[The data]
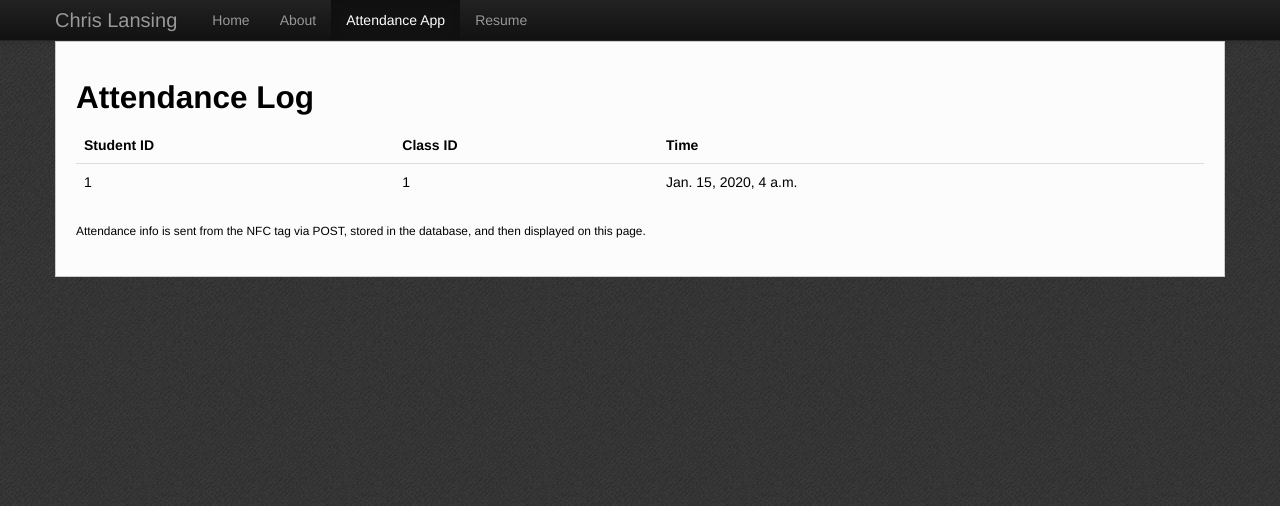
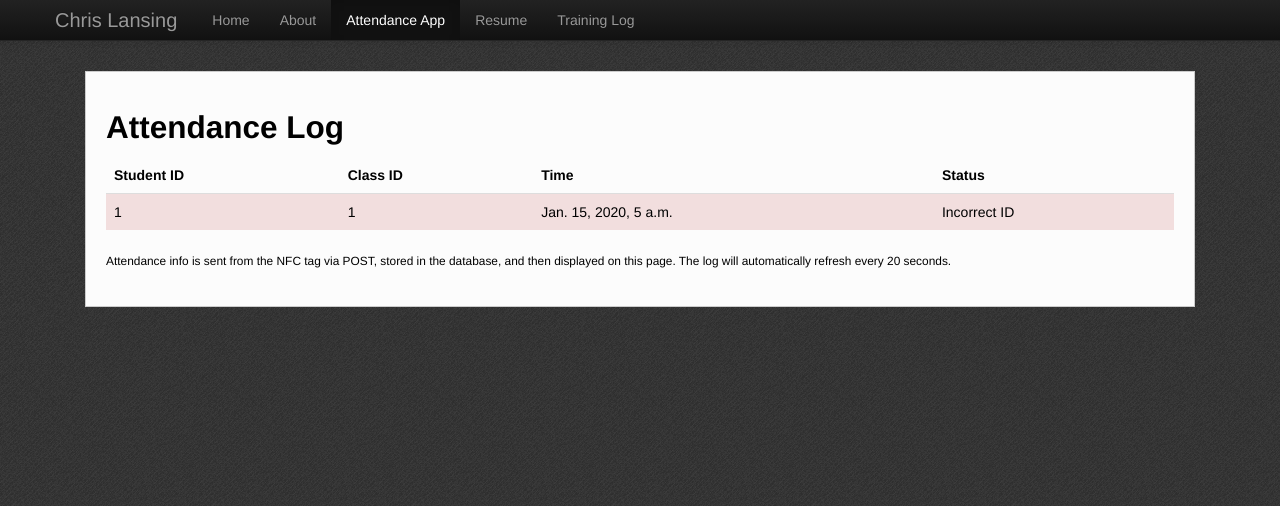
Before and after one commit to cl-ansy/personal-site, a Django app: page /attendance/ in a window 1280 px wide. Shown: the top 506 px of the page. Run offline with Django 3.2, Linux system fonts and the light colour scheme; tables that the repository leaves empty hold one stand-in row (values such as "Sample post"); some libraries are stand-ins or nearby versions.

Commit message:
attendance changes

```diff
--- a/myproject/attendance/templates/attendance.html
+++ b/myproject/attendance/templates/attendance.html
@@ -1,28 +1,43 @@
 {% extends "base.html" %}
 {% block active_attendance %}active{% endblock %}
 {% block content %}
+<h2>Attendance Log</h2>
 <div id="attendance">
-  <h2>Attendance Log</h2>
-  <table class="table">
+ <table class="table">
     <thead>
       <tr>
         <th>Student ID</th>
         <th>Class ID</th>
         <th>Time</th>
+        <th>Status</th>
       </tr>
     </thead>
     <tbody>
-      {% for c in checkin %}
-      <tr>
-        <td>{{ c.studentID }}</td>
-        <td>{{ c.classID }}</td>
-        <td>{{ c.timestamp }}</td>
-      </tr>
+      {% for c in checkins %}
+        {% if c.studentID|length == 9 %}
+          <tr class="success">
+            <td>{{ c.studentID }}</td>
+            <td>{{ c.classID }}</td>
+            <td>{{ c.timestamp }}</td>
+            <td>Verified</td>
+          </tr>
+        {% else %}
+          <tr class="error">
+            <td>{{ c.studentID }}</td>
+            <td>{{ c.classID }}</td>
+            <td>{{ c.timestamp }}</td>
+            <td>Incorrect ID</td>
+          </tr>
+        {% endif %}
       {% endfor %}
     </tbody>
   </table>
-  <p><small>Attendance info is sent from the NFC tag via POST, stored in the database, and then displayed on this page.</small></p>
-</div>
+</div><!-- attendance -->
+<p><small>Attendance info is sent from the NFC tag via POST, stored in the database, and then displayed on this page.
+The log will automatically refresh every 20 seconds.</small></p>
 {% endblock content %}
 {% block scripts %}
+<script type="text/javascript">
+var auto_refresh = setInterval(function(){$('#attendance').load('{% url "attendance" %} #attendance')},20000);
+</script>
 {% endblock scripts %}
--- a/myproject/attendance/views.py
+++ b/myproject/attendance/views.py
@@ -6,18 +6,15 @@ from attendance.models import CheckIn
 
 @csrf_exempt
 def attendance(request):
-#    if request.method == 'POST':
-#        #if CheckIn.objects.filter(studentID=request.POST['StudentID'],classID=request.POST['ClassID'],timestamp.date()=datetime.now().date()).distinct():
-#         #   checkin = CheckIn.objects.get(studentID=request.POST['StudentID'],classID=request.POST['ClassID'],timestamp=datetime.now())
-#        #else:
-#        s_id = request.POST.get('StudentID', '')
-#        c_id = request.POST.get('ClassID', '')
-#        checkin = CheckIn()
-#        checkin.studentID = 1324
-#        checkin.studentID = s_id
-#        checkin.classID = c_id
-#        checkin.timestamp = datetime.now()
-#        checkin.save()
-#    else:
-    checkin = CheckIn.objects.all()
-    return render_to_response('attendance.html', {'checkin':checkin}, context_instance=RequestContext(request))
+    if request.method == 'POST':
+        key = request.POST.get('Key', '')
+#        if CheckIn.objects.filter(studentID=request.POST['StudentID'],classID=request.POST['ClassID'],timestamp.date()=datetime.now().date()).distinct():
+#            checkin = CheckIn.objects.get(studentID=request.POST['StudentID'],classID=request.POST['ClassID'],timestamp=datetime.now())
+        if key  == 'PuN5XfYtn':
+            checkin = CheckIn()
+            checkin.studentID = request.POST.get('StudentID', '')
+            checkin.classID = request.POST.get('ClassID', '')
+            checkin.timestamp = datetime.now()
+            checkin.save()
+    checkins = CheckIn.objects.order_by("-timestamp")
+    return render_to_response('attendance.html', {'checkins':checkins}, context_instance=RequestContext(request))
--- a/myproject/myproject/settings.py
+++ b/myproject/myproject/settings.py
@@ -24,7 +24,7 @@ DATABASES = {
 # http://en.wikipedia.org/wiki/List_of_tz_zones_by_name
 # although not all choices may be available on all operating systems.
 # In a Windows environment this must be set to your system time zone.
-TIME_ZONE = 'America/Chicago'
+TIME_ZONE = 'America/New_York'
 
 # Language code for this installation. All choices can be found here:
 # http://www.i18nguy.com/unicode/language-identifiers.html
--- a/myproject/myproject/templates/base.html
+++ b/myproject/myproject/templates/base.html
@@ -11,10 +11,8 @@
     <!-- Google Analytics -->
     <script type="text/javascript">
       var _gaq = _gaq || [];
-      var pluginUrl =
-       '//www.google-
-      analytics.com/plugins/ga/inpage_linkid.js';
-      _gag.push(['_require', 'inpage_linkid',
+      var pluginUrl ='//www.google-analytics.com/plugins/ga/inpage_linkid.js';
+      _gaq.push(['_require', 'inpage_linkid',
       pluginUrl]);
       _gaq.push(['_setAccount', 'UA-38866448-1']);
       _gaq.push(['_trackPageview']);
@@ -28,11 +26,6 @@
 
     <!-- External Styles -->
     <link rel="stylesheet" href="{{ STATIC_URL }}bootstrap/css/bootstrap.min.css"></link>
-<!--    <style>
-      body {
-        padding-top: 60px; /* 60px to make the container go all the way to the bottom of the topbar */
-      }
-    </style>-->
     <link rel="stylesheet" href="{{ STATIC_URL }}bootstrap/css/bootstrap-responsive.min.css">
 
     <!-- Styles to be added externally when complete -->
@@ -48,6 +41,7 @@
       .content{
         background-color:#CCCCCC;
         border:1px solid #CCCCCC;
+        margin:30px;
       }
       .content-inner{
         background-color:#FCFCFC;
@@ -56,7 +50,7 @@
       }
       #wrap{
         min-height:100%;
-        margin:0 auto -60px;
+        margin:0px auto -60px;
       }
       #footer{
         height:60px;
@@ -92,7 +86,7 @@
               <li class="{% block active_about %}{% endblock %}"><a href="/about/">About</a></li>
               <li class="{% block active_attendance %}{% endblock %}"><a href="/attendance/">Attendance App</a></li>
 	      <li class="{% block active_resume %}{% endblock %}"><a href="/resume/">Resume</a></li>
-	      <!--<li class="{% block active_training %}{% endblock %}"><a href="/training/">Training Log</a></li>-->
+	      <li class="{% block active_training %}{% endblock %}"><a href="/training/">Training Log</a></li>
             </ul><!-- nav -->
           </div><!-- nav-collapse -->
         </div><!-- container -->
--- a/myproject/resume/templates/about.html
+++ b/myproject/resume/templates/about.html
@@ -2,4 +2,5 @@
 {% block active_about %}active{% endblock %}
 {% block content %}
 <h1>About</h1>
+<p>Coming Soon</p>
 {% endblock content %}
```
Also changed, not shown: myproject/resume/templates/resume.html (+3 -4 lines), 1 other file.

[Task to complete] Pictures are to be left out, while the records are copied word for word.

[Task solution]
Before and after one commit to cl-ansy/personal-site, a Django app: page /attendance/ in a window 1280 px wide. Shown: the top 506 px of the page. Run offline with Django 3.2, Linux system fonts and the light colour scheme; tables that the repository leaves empty hold one stand-in row (values such as "Sample post"); some libraries are stand-ins or nearby versions.

Commit message:
attendance changes

```diff
--- a/myproject/attendance/templates/attendance.html
+++ b/myproject/attendance/templates/attendance.html
@@ -1,28 +1,43 @@
 {% extends "base.html" %}
 {% block active_attendance %}active{% endblock %}
 {% block content %}
+<h2>Attendance Log</h2>
 <div id="attendance">
-  <h2>Attendance Log</h2>
-  <table class="table">
+ <table class="table">
     <thead>
       <tr>
         <th>Student ID</th>
         <th>Class ID</th>
         <th>Time</th>
+        <th>Status</th>
       </tr>
     </thead>
     <tbody>
-      {% for c in checkin %}
-      <tr>
-        <td>{{ c.studentID }}</td>
-        <td>{{ c.classID }}</td>
-        <td>{{ c.timestamp }}</td>
-      </tr>
+      {% for c in checkins %}
+        {% if c.studentID|length == 9 %}
+          <tr class="success">
+            <td>{{ c.studentID }}</td>
+            <td>{{ c.classID }}</td>
+            <td>{{ c.timestamp }}</td>
+            <td>Verified</td>
+          </tr>
+        {% else %}
+          <tr class="error">
+            <td>{{ c.studentID }}</td>
+            <td>{{ c.classID }}</td>
+            <td>{{ c.timestamp }}</td>
+            <td>Incorrect ID</td>
+          </tr>
+        {% endif %}
       {% endfor %}
     </tbody>
   </table>
-  <p><small>Attendance info is sent from the NFC tag via POST, stored in the database, and then displayed on this page.</small></p>
-</div>
+</div><!-- attendance -->
+<p><small>Attendance info is sent from the NFC tag via POST, stored in the database, and then displayed on this page.
+The log will automatically refresh every 20 seconds.</small></p>
 {% endblock content %}
 {% block scripts %}
+<script type="text/javascript">
+var auto_refresh = setInterval(function(){$('#attendance').load('{% url "attendance" %} #attendance')},20000);
+</script>
 {% endblock scripts %}
--- a/myproject/attendance/views.py
+++ b/myproject/attendance/views.py
@@ -6,18 +6,15 @@ from attendance.models import CheckIn
 
 @csrf_exempt
 def attendance(request):
-#    if request.method == 'POST':
-#        #if CheckIn.objects.filter(studentID=request.POST['StudentID'],classID=request.POST['ClassID'],timestamp.date()=datetime.now().date()).distinct():
-#         #   checkin = CheckIn.objects.get(studentID=request.POST['StudentID'],classID=request.POST['ClassID'],timestamp=datetime.now())
-#        #else:
-#        s_id = request.POST.get('StudentID', '')
-#        c_id = request.POST.get('ClassID', '')
-#        checkin = CheckIn()
-#        checkin.studentID = 1324
-#        checkin.studentID = s_id
-#        checkin.classID = c_id
-#        checkin.timestamp = datetime.now()
-#        checkin.save()
-#    else:
-    checkin = CheckIn.objects.all()
-    return render_to_response('attendance.html', {'checkin':checkin}, context_instance=RequestContext(request))
+    if request.method == 'POST':
+        key = request.POST.get('Key', '')
+#        if CheckIn.objects.filter(studentID=request.POST['StudentID'],classID=request.POST['ClassID'],timestamp.date()=datetime.now().date()).distinct():
+#            checkin = CheckIn.objects.get(studentID=request.POST['StudentID'],classID=request.POST['ClassID'],timestamp=datetime.now())
+        if key  == 'PuN5XfYtn':
+            checkin = CheckIn()
+            checkin.studentID = request.POST.get('StudentID', '')
+            checkin.classID = request.POST.get('ClassID', '')
+            checkin.timestamp = datetime.now()
+            checkin.save()
+    checkins = CheckIn.objects.order_by("-timestamp")
+    return render_to_response('attendance.html', {'checkins':checkins}, context_instance=RequestContext(request))
--- a/myproject/myproject/settings.py
+++ b/myproject/myproject/settings.py
@@ -24,7 +24,7 @@ DATABASES = {
 # http://en.wikipedia.org/wiki/List_of_tz_zones_by_name
 # although not all choices may be available on all operating systems.
 # In a Windows environment this must be set to your system time zone.
-TIME_ZONE = 'America/Chicago'
+TIME_ZONE = 'America/New_York'
 
 # Language code for this installation. All choices can be found here:
 # http://www.i18nguy.com/unicode/language-identifiers.html
--- a/myproject/myproject/templates/base.html
+++ b/myproject/myproject/templates/base.html
@@ -11,10 +11,8 @@
     <!-- Google Analytics -->
     <script type="text/javascript">
       var _gaq = _gaq || [];
-      var pluginUrl =
-       '//www.google-
-      analytics.com/plugins/ga/inpage_linkid.js';
-      _gag.push(['_require', 'inpage_linkid',
+      var pluginUrl ='//www.google-analytics.com/plugins/ga/inpage_linkid.js';
+      _gaq.push(['_require', 'inpage_linkid',
       pluginUrl]);
       _gaq.push(['_setAccount', 'UA-38866448-1']);
       _gaq.push(['_trackPageview']);
@@ -28,11 +26,6 @@
 
     <!-- External Styles -->
     <link rel="stylesheet" href="{{ STATIC_URL }}bootstrap/css/bootstrap.min.css"></link>
-<!--    <style>
-      body {
-        padding-top: 60px; /* 60px to make the container go all the way to the bottom of the topbar */
-      }
-    </style>-->
     <link rel="stylesheet" href="{{ STATIC_URL }}bootstrap/css/bootstrap-responsive.min.css">
 
     <!-- Styles to be added externally when complete -->
@@ -48,6 +41,7 @@
       .content{
         background-color:#CCCCCC;
         border:1px solid #CCCCCC;
+        margin:30px;
       }
       .content-inner{
         background-color:#FCFCFC;
@@ -56,7 +50,7 @@
       }
       #wrap{
         min-height:100%;
-        margin:0 auto -60px;
+        margin:0px auto -60px;
       }
       #footer{
         height:60px;
@@ -92,7 +86,7 @@
               <li class="{% block active_about %}{% endblock %}"><a href="/about/">About</a></li>
               <li class="{% block active_attendance %}{% endblock %}"><a href="/attendance/">Attendance App</a></li>
 	      <li class="{% block active_resume %}{% endblock %}"><a href="/resume/">Resume</a></li>
-	      <!--<li class="{% block active_training %}{% endblock %}"><a href="/training/">Training Log</a></li>-->
+	      <li class="{% block active_training %}{% endblock %}"><a href="/training/">Training Log</a></li>
             </ul><!-- nav -->
           </div><!-- nav-collapse -->
         </div><!-- container -->
--- a/myproject/resume/templates/about.html
+++ b/myproject/resume/templates/about.html
@@ -2,4 +2,5 @@
 {% block active_about %}active{% endblock %}
 {% block content %}
 <h1>About</h1>
+<p>Coming Soon</p>
 {% endblock content %}
```
Also changed, not shown: myproject/resume/templates/resume.html (+3 -4 lines), 1 other file.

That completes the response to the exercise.